▶ SOURCE MATERIAL
|---|

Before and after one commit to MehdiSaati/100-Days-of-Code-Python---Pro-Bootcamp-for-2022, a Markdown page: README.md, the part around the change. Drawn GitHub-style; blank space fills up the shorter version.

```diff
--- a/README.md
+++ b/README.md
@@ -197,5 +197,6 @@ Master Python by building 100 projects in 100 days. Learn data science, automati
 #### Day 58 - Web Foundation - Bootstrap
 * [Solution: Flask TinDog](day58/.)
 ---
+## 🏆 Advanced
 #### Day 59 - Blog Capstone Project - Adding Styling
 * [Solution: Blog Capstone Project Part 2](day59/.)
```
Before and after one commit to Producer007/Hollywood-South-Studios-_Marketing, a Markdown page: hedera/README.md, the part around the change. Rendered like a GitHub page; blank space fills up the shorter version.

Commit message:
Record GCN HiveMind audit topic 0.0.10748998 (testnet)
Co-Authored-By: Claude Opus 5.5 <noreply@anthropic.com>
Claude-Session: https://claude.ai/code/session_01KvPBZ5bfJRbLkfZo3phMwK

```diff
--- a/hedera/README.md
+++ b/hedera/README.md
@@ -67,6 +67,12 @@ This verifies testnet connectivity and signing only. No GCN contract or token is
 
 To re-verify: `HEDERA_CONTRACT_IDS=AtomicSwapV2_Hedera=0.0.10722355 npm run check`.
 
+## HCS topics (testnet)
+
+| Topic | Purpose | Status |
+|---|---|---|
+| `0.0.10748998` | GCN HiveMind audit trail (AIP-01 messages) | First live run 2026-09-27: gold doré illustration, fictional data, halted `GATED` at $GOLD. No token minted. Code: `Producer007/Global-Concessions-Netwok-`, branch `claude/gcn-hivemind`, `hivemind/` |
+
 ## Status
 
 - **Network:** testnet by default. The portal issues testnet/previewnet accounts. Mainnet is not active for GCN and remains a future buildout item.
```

|---|

▶ ASSIGNMENT
What is the number of lines in this listing that contain the word "testnet"? Answer with that number and nothing else.

▶ ANSWER SECTION
4